  • Docksal utilizes a separate command to start and stop its main virtual machine (fin vm start/stop). It's not a big deal, just a small extra step (but the performance gains are worth it, as mentioned above.)

  • DDEV automatically writes a settings.local.php file, overwriting the entire file. So, if you're like me and you like to have configuration settings specific to your local environment (Stage File Proxy, Environment Indicator, as well as some of the stuff found in example.settings.local.php, you'll have to either recreate your settings whenever DDEV overwrites the file, or you can create a second settings.local2.php file. There is an open issue about possibly modifying this behavior.

Summary

Things I love about each option

  • DDEV - the fact that I can completely remove a project's containers without losing the project's database (and other data) is really nice. While their Pantheon integration isn't as robust as Lando's, it does enough (for now). The team behind DDEV appears to have the most consistent release schedule, and I've found their various support channels to be the most responsive. Also - DDEV has a "ddev sequelpro" command that automatically launches the Sequel Pro app (Mac OS X) and connects to the current project's database. I know it's a trivial thing, but I love it so much.

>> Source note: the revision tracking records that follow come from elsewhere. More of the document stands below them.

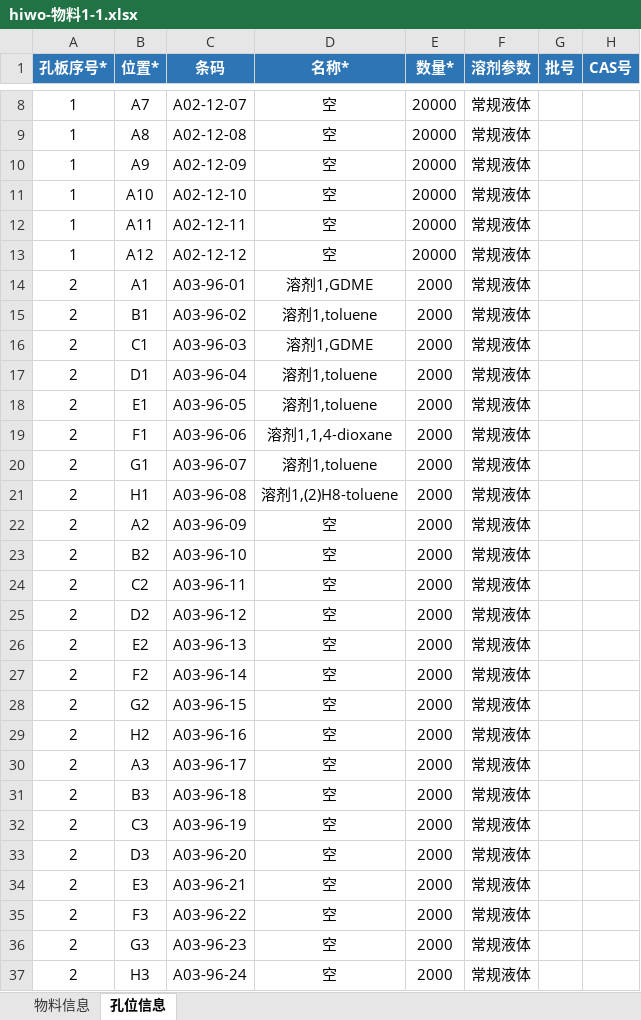
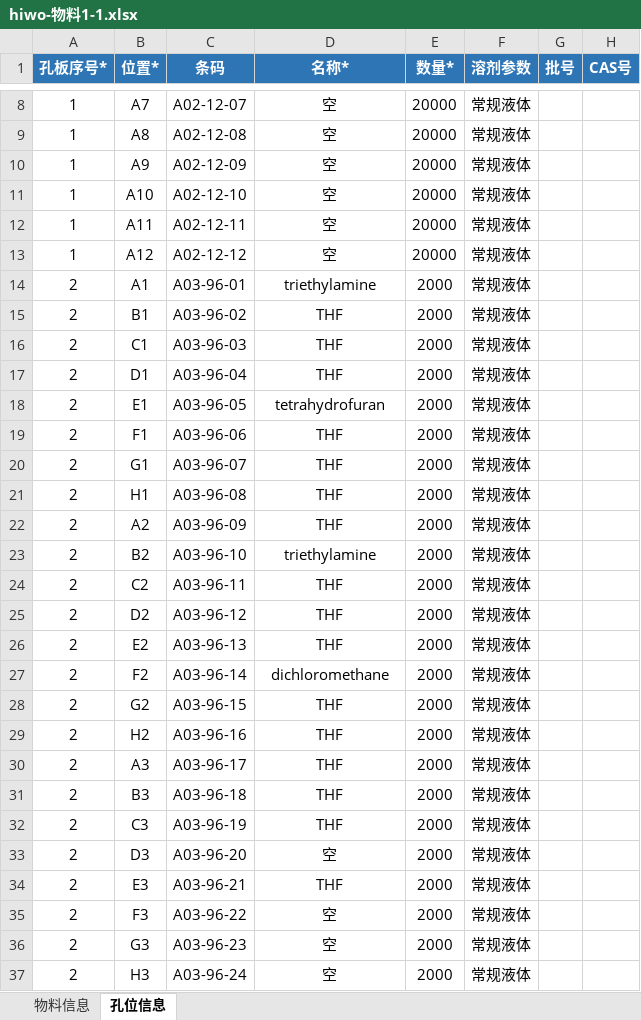
Before and after one commit to llwc594/excel_generation, an Excel workbook: generation_zy/hiwo-物料1-1.xlsx, sheet 孔位信息, drawn as a sheet; only a part is shown, gaps mark what is left out; values as stored, in another font and other column widths than the file's, no borders; the diff covers the shown part only; the diff names each change by its address in the sheet, - before the commit and + after, or states it on an @@ line.

```diff
--- a/generation_zy/hiwo-物料1-1.xlsx (sheet 孔位信息)
+++ b/generation_zy/hiwo-物料1-1.xlsx (sheet 孔位信息)
-D14 (名称*): 溶剂1,GDME
+D14 (名称*): triethylamine
-D15 (名称*): 溶剂1,toluene
+D15 (名称*): THF
-D16 (名称*): 溶剂1,GDME
+D16 (名称*): THF
-D17 (名称*): 溶剂1,toluene
+D17 (名称*): THF
-D18 (名称*): 溶剂1,toluene
+D18 (名称*): tetrahydrofuran
-D19 (名称*): 溶剂1,1,4-dioxane
+D19 (名称*): THF
-D20 (名称*): 溶剂1,toluene
+D20 (名称*): THF
-D21 (名称*): 溶剂1,(2)H8-toluene
+D21 (名称*): THF
-D22 (名称*): 空
+D22 (名称*): THF
-D23 (名称*): 空
+D23 (名称*): triethylamine
-D24:D26 (名称*): 空
+D24:D26 (名称*): THF
-D27 (名称*): 空
+D27 (名称*): dichloromethane
-D28:D32 (名称*): 空
+D28:D32 (名称*): THF
-D34 (名称*): 空
+D34 (名称*): THF
```
Also changed, not shown: 4 edited cells elsewhere in this sheet, generation_zy/hiwo-任务1-1.xlsx, generation_zy/hiwo-任务2-1.xlsx, 15 other files.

  • Docksal - its fast. If/when the maintainers decide to make using Docker for Mac/Windows the default, it'll be back on even ground with DDEV and Lando, but for now, it's just plain fast. I also really like that Docksal includes a "fin run-cli" command that allows you to run Composer commands ("composer create-project", for example) before setting up a project's containers. So handy.

  • Lando - its Pantheon integration is second-to-none. The ability to push and pull code, database, and/or files makes it a breeze when integrating with Pantheon sites. I'm really looking forward to when additional hosting-based recipes are available.

Things I don't love about each option

  • DDEV - I use a MacBook Air with 8GB RAM and a 1.7GHz Intel Core i7 as my main development machine. The stunning performance gap between DDEV and Lando compared with Docksal is completely attributed to Docker for Mac. I don't know all the ins-and-outs about why its performance is so lame, but I find it maddening sometimes. Also, the settings.local.php issue I mentioned above, but fingers-crossed that gets resolved soon.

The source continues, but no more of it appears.